Web interface edit records:

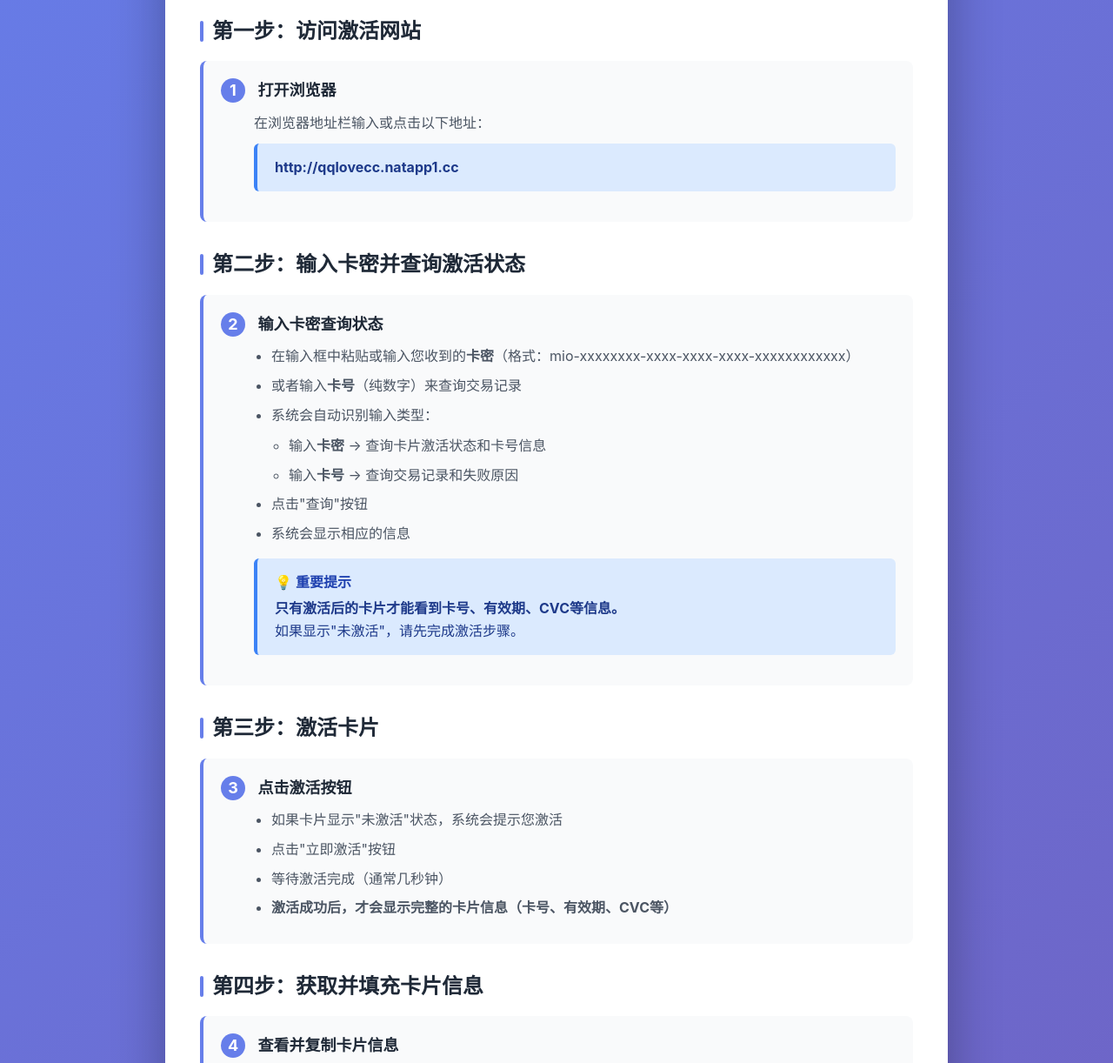
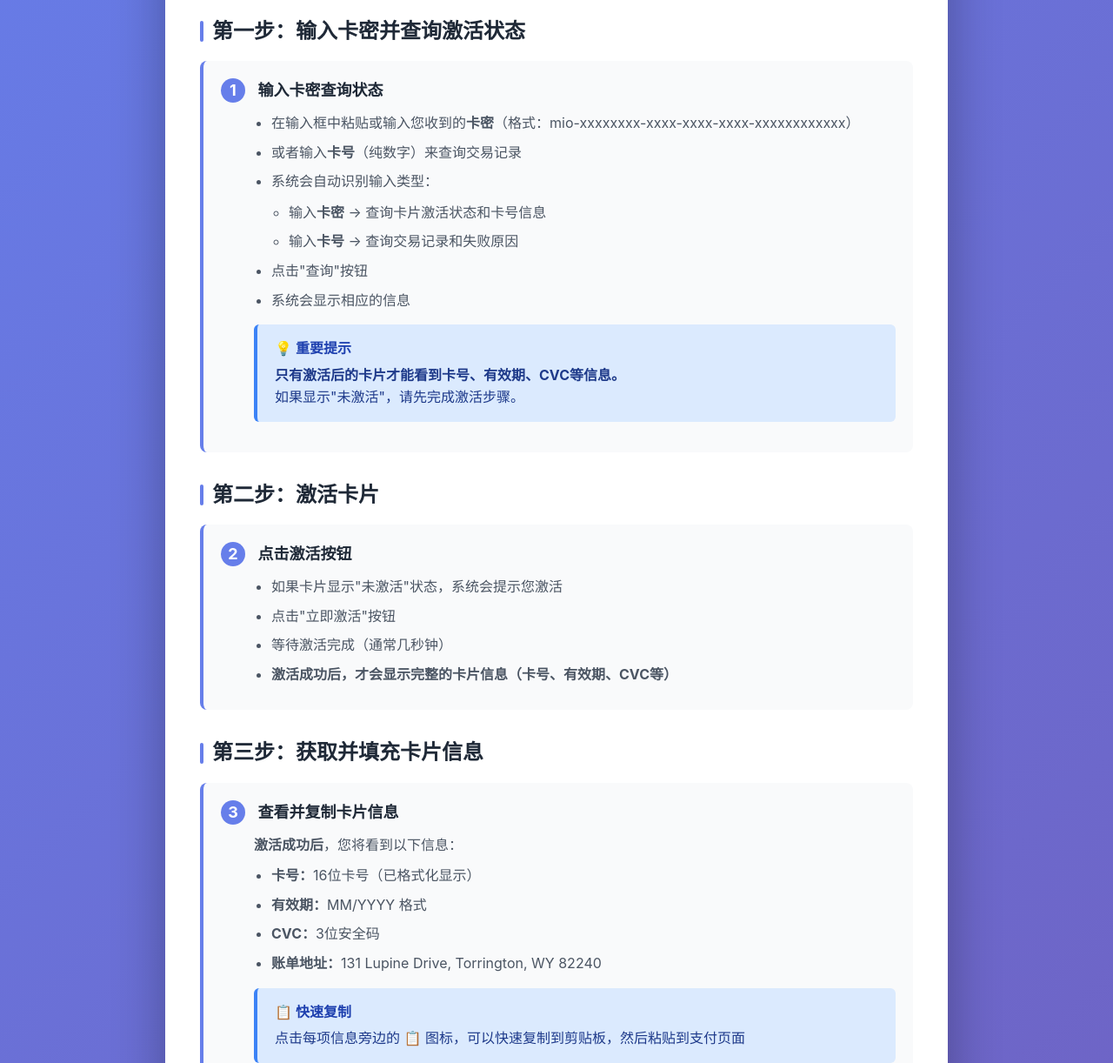
Before and after one commit to tiancizhou/server-api, a website: page public/使用说明.html in a window 1280 px wide. Shown: the part 370-1592 px from the top of the page at 87% size. Drawn offline with Linux system fonts and the light colour scheme.

Commit message:
完善说明

```diff
--- a/public/使用说明.html
+++ b/public/使用说明.html
@@ -265,31 +265,12 @@
                 </div>
             </div>
 
-            <!-- 第一步：访问网站 -->
+            <!-- 第一步：输入卡密并查询状态 -->
             <div class="section">
-                <div class="section-title">第一步：访问激活网站</div>
+                <div class="section-title">第一步：输入卡密并查询激活状态</div>
                 <div class="step">
                     <div class="step-title">
                         <span class="step-number">1</span>
-                        打开浏览器
-                    </div>
-                    <div class="step-content">
-                        在浏览器地址栏输入或点击以下地址：
-                        <div class="info-box" style="margin-top: 10px;">
-                            <div class="info-box-content">
-                                <strong>http://qqlovecc.natapp1.cc</strong>
-                            </div>
-                        </div>
-                    </div>
-                </div>
-            </div>
-
-            <!-- 第二步：输入卡密并查询状态 -->
-            <div class="section">
-                <div class="section-title">第二步：输入卡密并查询激活状态</div>
-                <div class="step">
-                    <div class="step-title">
-                        <span class="step-number">2</span>
                         输入卡密查询状态
                     </div>
                     <div class="step-content">
@@ -316,12 +297,12 @@
                 </div>
             </div>
 
-            <!-- 第三步：激活卡片 -->
+            <!-- 第二步：激活卡片 -->
             <div class="section">
-                <div class="section-title">第三步：激活卡片</div>
+                <div class="section-title">第二步：激活卡片</div>
                 <div class="step">
                     <div class="step-title">
-                        <span class="step-number">3</span>
+                        <span class="step-number">2</span>
                         点击激活按钮
                     </div>
                     <div class="step-content">
@@ -335,12 +316,12 @@
                 </div>
             </div>
 
-            <!-- 第四步：获取并填充卡片信息 -->
+            <!-- 第三步：获取并填充卡片信息 -->
             <div class="section">
-                <div class="section-title">第四步：获取并填充卡片信息</div>
+                <div class="section-title">第三步：获取并填充卡片信息</div>
                 <div class="step">
                     <div class="step-title">
-                        <span class="step-number">4</span>
+                        <span class="step-number">3</span>
                         查看并复制卡片信息
                     </div>
                     <div class="step-content">
```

Problem to solve:
Report all lines of the data above that include the string "number".

Answer space:
                         <span class="step-number">1</span>
-                        <span class="step-number">2</span>
-                        <span class="step-number">3</span>
+                        <span class="step-number">2</span>
-                        <span class="step-number">4</span>
+                        <span class="step-number">3</span>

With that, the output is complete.